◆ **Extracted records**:

=== Begin Enclosure ===

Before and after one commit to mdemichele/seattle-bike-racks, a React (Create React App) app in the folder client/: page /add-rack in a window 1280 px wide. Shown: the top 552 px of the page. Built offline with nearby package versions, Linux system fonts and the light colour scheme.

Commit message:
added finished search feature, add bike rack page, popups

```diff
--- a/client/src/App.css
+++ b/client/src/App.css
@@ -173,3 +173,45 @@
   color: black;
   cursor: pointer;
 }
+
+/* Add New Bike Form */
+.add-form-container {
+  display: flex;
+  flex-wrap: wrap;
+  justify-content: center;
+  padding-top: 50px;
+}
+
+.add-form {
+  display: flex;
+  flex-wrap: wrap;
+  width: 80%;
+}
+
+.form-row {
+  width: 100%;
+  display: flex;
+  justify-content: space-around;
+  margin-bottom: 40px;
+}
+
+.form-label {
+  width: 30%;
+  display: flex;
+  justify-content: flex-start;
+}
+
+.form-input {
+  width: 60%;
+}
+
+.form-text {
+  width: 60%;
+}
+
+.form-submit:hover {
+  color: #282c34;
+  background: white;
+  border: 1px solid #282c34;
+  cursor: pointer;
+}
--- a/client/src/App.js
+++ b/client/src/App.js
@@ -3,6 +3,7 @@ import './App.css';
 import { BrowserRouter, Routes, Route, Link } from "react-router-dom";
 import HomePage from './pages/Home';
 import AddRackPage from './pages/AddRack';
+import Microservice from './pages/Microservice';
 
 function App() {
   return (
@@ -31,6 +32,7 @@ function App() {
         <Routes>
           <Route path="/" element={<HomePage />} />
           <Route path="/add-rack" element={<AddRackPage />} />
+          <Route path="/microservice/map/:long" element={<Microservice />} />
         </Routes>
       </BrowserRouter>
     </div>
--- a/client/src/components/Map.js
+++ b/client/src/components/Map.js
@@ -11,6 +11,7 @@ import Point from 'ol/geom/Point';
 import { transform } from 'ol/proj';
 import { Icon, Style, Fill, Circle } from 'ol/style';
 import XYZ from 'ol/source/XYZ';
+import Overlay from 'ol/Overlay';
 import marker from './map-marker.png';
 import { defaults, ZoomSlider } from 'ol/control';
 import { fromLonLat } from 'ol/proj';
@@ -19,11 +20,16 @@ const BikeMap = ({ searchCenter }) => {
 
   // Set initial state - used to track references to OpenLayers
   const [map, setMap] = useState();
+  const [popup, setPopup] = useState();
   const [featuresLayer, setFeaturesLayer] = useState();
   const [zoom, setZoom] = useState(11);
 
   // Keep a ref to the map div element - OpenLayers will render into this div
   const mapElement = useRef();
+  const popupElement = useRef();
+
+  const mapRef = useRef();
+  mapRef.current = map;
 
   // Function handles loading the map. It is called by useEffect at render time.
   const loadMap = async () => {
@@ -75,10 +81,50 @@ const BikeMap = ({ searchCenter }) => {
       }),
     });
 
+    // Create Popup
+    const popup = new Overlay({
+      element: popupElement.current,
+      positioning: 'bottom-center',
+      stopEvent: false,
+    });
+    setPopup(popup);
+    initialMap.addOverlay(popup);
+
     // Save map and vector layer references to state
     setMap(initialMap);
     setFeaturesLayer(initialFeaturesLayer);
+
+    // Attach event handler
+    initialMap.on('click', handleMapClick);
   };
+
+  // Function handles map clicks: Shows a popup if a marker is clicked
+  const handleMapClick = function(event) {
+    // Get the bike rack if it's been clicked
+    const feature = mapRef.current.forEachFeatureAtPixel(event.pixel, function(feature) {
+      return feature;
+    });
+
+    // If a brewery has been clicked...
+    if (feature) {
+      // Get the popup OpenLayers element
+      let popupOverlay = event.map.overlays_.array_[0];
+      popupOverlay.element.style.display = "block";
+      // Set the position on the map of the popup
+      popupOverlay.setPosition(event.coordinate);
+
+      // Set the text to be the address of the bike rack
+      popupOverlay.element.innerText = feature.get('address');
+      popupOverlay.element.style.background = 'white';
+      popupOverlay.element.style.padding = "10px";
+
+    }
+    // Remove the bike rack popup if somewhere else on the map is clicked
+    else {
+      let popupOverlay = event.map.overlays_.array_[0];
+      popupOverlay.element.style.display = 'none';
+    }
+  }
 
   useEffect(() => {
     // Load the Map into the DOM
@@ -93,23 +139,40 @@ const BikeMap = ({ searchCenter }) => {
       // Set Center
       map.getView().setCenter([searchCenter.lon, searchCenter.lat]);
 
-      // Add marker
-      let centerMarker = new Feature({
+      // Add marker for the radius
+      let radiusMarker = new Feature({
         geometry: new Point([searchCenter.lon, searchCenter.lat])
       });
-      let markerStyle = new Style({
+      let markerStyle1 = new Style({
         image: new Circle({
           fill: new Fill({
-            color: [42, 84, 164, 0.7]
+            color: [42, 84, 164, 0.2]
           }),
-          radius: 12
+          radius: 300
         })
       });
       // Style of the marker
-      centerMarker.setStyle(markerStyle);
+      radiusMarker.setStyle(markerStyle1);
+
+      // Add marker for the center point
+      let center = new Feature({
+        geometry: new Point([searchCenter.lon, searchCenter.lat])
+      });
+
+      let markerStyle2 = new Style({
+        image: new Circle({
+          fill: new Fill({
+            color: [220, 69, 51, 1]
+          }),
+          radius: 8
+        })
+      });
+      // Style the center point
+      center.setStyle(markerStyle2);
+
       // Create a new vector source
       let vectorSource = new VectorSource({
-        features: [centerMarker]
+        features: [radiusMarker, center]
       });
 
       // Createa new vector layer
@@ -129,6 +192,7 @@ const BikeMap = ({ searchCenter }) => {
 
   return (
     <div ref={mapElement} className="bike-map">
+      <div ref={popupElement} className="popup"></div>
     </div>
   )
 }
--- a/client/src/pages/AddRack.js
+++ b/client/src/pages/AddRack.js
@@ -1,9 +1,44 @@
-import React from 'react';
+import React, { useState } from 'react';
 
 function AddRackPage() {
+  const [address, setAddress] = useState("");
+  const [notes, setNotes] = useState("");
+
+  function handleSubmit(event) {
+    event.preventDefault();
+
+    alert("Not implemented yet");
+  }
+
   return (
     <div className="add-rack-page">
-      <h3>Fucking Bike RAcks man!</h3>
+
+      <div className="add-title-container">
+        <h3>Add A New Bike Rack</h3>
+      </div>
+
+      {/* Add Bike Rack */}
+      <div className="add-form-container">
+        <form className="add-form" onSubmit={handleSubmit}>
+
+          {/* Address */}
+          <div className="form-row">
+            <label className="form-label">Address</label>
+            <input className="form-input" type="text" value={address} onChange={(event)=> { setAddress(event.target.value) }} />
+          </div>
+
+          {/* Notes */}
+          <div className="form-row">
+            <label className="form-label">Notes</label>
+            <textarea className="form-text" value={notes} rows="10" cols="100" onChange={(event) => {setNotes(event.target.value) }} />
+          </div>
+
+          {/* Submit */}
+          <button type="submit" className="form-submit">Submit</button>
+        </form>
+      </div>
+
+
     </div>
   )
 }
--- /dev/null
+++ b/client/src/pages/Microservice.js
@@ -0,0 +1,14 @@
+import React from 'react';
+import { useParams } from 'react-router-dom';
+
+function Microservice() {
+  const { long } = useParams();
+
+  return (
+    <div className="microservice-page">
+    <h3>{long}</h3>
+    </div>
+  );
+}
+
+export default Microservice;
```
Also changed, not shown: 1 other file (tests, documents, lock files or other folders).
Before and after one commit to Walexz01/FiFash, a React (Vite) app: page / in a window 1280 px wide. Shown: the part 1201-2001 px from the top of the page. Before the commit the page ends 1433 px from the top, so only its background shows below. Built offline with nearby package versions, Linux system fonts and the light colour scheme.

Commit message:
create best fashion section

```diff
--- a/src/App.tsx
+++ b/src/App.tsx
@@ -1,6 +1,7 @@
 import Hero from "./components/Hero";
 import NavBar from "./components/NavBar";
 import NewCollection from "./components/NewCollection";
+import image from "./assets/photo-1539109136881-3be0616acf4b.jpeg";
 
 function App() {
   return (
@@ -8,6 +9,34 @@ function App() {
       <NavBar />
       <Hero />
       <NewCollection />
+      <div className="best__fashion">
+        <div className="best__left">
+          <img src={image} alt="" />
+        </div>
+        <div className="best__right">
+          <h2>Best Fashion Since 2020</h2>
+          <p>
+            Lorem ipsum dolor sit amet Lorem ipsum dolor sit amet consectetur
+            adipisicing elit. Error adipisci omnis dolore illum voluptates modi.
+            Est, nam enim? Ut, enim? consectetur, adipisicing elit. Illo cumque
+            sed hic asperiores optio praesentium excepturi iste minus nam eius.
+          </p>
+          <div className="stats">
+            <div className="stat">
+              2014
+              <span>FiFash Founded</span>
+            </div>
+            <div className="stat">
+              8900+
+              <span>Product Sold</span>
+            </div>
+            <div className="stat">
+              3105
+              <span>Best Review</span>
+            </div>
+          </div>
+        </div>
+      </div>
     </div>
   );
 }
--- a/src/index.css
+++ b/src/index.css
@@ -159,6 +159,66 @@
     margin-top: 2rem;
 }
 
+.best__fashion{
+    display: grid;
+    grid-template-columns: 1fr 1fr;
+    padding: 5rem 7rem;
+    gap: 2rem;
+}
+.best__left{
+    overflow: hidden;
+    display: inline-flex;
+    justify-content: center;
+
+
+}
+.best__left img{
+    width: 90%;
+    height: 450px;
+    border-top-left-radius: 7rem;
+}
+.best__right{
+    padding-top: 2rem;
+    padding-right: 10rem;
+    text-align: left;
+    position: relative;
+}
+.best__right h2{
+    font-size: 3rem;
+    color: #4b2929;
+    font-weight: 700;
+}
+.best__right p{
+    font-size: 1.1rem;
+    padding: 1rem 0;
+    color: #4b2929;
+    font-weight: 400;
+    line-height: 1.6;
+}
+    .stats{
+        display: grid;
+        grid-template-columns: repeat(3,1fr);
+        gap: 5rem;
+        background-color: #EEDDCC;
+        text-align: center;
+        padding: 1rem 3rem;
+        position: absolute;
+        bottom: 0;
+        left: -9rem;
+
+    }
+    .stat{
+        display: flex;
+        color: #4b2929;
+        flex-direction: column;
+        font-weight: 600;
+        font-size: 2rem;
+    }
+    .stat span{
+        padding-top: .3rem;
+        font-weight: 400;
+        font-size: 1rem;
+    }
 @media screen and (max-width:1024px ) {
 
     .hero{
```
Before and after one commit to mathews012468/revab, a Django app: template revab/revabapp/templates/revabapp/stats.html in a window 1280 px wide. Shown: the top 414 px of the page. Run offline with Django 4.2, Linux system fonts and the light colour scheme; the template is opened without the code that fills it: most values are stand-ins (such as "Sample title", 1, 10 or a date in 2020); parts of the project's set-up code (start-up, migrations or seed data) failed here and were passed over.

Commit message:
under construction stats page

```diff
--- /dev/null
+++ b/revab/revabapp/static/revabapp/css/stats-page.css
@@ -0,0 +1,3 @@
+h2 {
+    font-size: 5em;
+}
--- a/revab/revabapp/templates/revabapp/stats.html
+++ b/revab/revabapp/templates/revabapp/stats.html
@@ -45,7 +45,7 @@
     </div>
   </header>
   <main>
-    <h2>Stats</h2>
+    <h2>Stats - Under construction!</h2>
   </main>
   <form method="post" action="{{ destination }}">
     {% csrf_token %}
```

=== End Enclosure ===

◆ **Description of the task**: Single out each line of the records above with the string "versions" in it, and copy it.

◆ **Written answer**:
Before and after one commit to mdemichele/seattle-bike-racks, a React (Create React App) app in the folder client/: page /add-rack in a window 1280 px wide. Shown: the top 552 px of the page. Built offline with nearby package versions, Linux system fonts and the light colour scheme.
Before and after one commit to Walexz01/FiFash, a React (Vite) app: page / in a window 1280 px wide. Shown: the part 1201-2001 px from the top of the page. Before the commit the page ends 1433 px from the top, so only its background shows below. Built offline with nearby package versions, Linux system fonts and the light colour scheme.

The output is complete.